• [EXTRACTED DATA]:

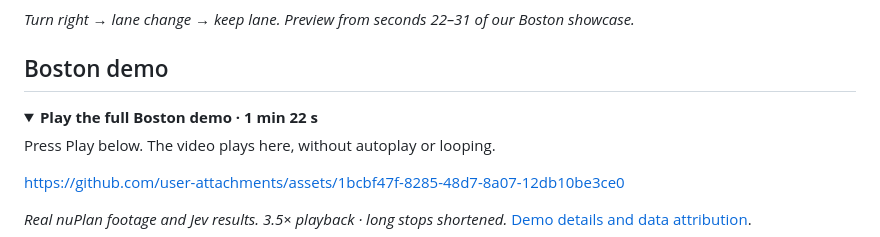
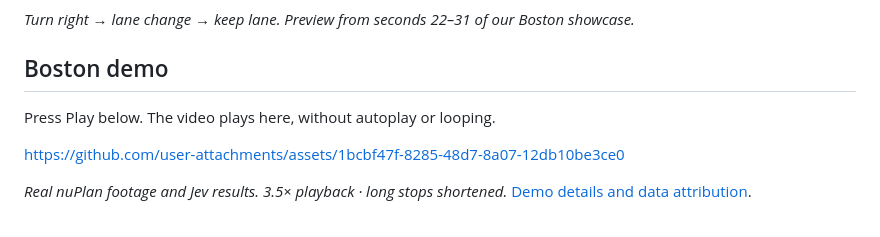
Before and after one commit to bskkimm/JevSceneMiner, a Markdown page: README.md, the part around one of its changes. Drawn GitHub-style; folded sections open.

Commit message:
docs: show Boston demo player directly in README

```diff
--- a/README.md
+++ b/README.md
@@ -21,9 +21,6 @@ Turn recorded motion, lane geometry and object interactions into readable eviden
 
 ## Boston demo
 
-<details>
-<summary><strong>Play the full Boston demo · 1 min 22 s</strong></summary>
-
 Press Play below. The video plays here, without autoplay or looping.
 
 https://github.com/user-attachments/assets/1bcbf47f-8285-48d7-8a07-12db10be3ce0
```
Also changed, not shown: other parts of README.md (+0 -2 lines), docs/demo.md (+1 -1 lines).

• [AIM OF THE TASK]:
Each entry is to be returned as it stands, and each picture is to be left out.

• [OUTPUT FOR THIS TASK]:
Before and after one commit to bskkimm/JevSceneMiner, a Markdown page: README.md, the part around one of its changes. Drawn GitHub-style; folded sections open.

Commit message:
docs: show Boston demo player directly in README

```diff
--- a/README.md
+++ b/README.md
@@ -21,9 +21,6 @@ Turn recorded motion, lane geometry and object interactions into readable eviden
 
 ## Boston demo
 
-<details>
-<summary><strong>Play the full Boston demo · 1 min 22 s</strong></summary>
-
 Press Play below. The video plays here, without autoplay or looping.
 
 https://github.com/user-attachments/assets/1bcbf47f-8285-48d7-8a07-12db10be3ce0
```
Also changed, not shown: other parts of README.md (+0 -2 lines), docs/demo.md (+1 -1 lines).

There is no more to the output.